The image has revealed closer details of several features of the Quintet such as the supermassive black hole within the topmost galaxy in the image, NGC 7318, which is actively attracting cosmic material and emitting “light energy equivalent to 40 billion suns”.
The final target for JWST is the exo-planet WASP-96b, which is a gas giant planet nearly 1,150 light-years away from Earth. Discovered in 2014, the planet bears some similarities to Jupiter, although it has about half of the mass.
The spectrum image, below, of the exo-planet will allow astronomers to study the chemical composition of the planet and begin the exciting research of studying the atmosphere and searching for signs of life upon the planet.

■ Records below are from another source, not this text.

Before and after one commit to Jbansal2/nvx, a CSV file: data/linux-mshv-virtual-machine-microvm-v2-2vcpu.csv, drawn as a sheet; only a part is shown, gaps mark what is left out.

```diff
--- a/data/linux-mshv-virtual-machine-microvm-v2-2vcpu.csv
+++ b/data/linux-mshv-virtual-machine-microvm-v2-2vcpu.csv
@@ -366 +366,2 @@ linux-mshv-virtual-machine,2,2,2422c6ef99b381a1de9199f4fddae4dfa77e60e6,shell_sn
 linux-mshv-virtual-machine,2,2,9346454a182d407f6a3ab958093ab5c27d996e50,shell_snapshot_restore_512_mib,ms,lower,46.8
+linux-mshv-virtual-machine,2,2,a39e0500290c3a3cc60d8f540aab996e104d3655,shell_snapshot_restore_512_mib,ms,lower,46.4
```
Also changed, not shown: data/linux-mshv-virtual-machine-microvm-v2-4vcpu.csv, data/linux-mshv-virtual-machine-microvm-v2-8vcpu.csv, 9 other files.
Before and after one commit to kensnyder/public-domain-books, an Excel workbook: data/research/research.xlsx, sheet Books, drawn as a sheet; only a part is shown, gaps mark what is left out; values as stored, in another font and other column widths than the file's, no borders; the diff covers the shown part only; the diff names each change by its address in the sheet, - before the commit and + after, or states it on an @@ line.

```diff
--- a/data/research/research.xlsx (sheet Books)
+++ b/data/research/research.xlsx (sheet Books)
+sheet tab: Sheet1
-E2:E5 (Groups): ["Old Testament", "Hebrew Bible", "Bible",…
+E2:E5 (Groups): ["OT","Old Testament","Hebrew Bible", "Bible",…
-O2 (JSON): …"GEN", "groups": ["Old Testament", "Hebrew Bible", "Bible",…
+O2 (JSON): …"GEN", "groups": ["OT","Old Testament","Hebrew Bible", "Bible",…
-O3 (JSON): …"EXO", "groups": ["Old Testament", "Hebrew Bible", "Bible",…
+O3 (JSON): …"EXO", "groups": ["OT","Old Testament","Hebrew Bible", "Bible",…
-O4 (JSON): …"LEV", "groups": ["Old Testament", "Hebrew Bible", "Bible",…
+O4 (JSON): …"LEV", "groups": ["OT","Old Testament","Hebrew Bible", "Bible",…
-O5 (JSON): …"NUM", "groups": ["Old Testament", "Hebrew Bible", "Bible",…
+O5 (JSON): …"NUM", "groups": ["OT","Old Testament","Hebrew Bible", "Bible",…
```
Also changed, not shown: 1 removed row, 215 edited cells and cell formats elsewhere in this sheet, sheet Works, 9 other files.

The telescope – known as the spiritual successor to Hubble – launched on Christmas Day in 2021 and has completed six months of preparatory work including calibrating its instruments and aligning its mirrors.
“Today, we present humanity with a groundbreaking new view of the cosmos from the James Webb Space Telescope – a view the world has never seen before,” said NASA administrator Bill Nelson. “These images, including the deepest infrared view of our universe that has ever been taken, show us how Webb will help to uncover the answers to questions we don’t even yet know to ask; questions that will help us better understand our universe and humanity’s place within it.
“The Webb team’s incredible success is a reflection of what NASA does best. We take dreams and turn them into reality for the benefit of humanity. I can’t wait to see the discoveries that we uncover – the team is just getting started!”
Thomas Zurbuchen, the associate administrator for NASA’s Science Mission Directorate, called the release of images a “singular and historic moment”.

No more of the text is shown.